**REQUIRED WORK:** Sift through the material below and return the lines with "light".

**GIVEN DATA:**
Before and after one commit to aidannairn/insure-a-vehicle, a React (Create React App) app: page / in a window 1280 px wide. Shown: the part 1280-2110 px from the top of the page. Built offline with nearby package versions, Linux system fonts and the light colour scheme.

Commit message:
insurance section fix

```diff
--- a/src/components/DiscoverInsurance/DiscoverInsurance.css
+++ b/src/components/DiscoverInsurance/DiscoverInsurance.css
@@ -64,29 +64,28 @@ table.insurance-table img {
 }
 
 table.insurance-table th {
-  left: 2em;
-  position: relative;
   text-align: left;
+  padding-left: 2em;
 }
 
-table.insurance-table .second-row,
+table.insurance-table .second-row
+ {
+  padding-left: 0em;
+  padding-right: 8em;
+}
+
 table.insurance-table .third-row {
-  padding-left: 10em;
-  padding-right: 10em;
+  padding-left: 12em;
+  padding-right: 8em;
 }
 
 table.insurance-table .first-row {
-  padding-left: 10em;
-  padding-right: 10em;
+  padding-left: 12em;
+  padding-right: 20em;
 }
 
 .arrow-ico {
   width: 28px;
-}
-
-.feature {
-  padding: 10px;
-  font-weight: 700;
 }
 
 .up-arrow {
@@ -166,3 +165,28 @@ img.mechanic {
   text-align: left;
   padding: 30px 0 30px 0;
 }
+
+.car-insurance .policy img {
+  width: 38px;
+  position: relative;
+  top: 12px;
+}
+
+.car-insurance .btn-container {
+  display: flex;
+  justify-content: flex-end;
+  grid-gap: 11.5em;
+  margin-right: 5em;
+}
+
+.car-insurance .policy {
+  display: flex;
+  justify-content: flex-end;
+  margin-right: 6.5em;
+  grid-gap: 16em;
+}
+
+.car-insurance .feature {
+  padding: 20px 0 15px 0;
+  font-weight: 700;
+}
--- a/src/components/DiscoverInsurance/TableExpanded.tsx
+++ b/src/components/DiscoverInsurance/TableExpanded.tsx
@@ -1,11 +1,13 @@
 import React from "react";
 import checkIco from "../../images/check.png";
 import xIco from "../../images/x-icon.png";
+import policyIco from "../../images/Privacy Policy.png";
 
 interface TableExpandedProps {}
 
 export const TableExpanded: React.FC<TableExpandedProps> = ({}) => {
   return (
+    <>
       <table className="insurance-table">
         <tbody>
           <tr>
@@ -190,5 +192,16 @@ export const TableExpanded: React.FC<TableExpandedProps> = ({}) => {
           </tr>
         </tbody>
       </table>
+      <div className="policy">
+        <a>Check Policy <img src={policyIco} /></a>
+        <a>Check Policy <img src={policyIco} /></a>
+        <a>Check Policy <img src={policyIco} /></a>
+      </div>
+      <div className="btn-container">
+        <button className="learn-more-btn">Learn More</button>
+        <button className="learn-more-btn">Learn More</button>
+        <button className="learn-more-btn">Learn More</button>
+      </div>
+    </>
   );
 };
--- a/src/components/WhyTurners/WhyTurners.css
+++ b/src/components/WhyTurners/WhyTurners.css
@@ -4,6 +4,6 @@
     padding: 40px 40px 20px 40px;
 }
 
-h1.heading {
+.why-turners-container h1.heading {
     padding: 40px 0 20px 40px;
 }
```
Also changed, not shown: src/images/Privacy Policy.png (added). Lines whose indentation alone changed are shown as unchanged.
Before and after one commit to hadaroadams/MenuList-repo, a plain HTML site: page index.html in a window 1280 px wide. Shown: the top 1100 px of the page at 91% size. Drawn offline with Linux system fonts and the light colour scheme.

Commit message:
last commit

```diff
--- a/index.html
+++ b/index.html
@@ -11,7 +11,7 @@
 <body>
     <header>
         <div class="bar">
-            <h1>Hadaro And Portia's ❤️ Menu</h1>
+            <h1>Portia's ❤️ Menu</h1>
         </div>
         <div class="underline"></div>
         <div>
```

**ANSWER AREA:**
Before and after one commit to aidannairn/insure-a-vehicle, a React (Create React App) app: page / in a window 1280 px wide. Shown: the part 1280-2110 px from the top of the page. Built offline with nearby package versions, Linux system fonts and the light colour scheme.
Before and after one commit to hadaroadams/MenuList-repo, a plain HTML site: page index.html in a window 1280 px wide. Shown: the top 1100 px of the page at 91% size. Drawn offline with Linux system fonts and the light colour scheme.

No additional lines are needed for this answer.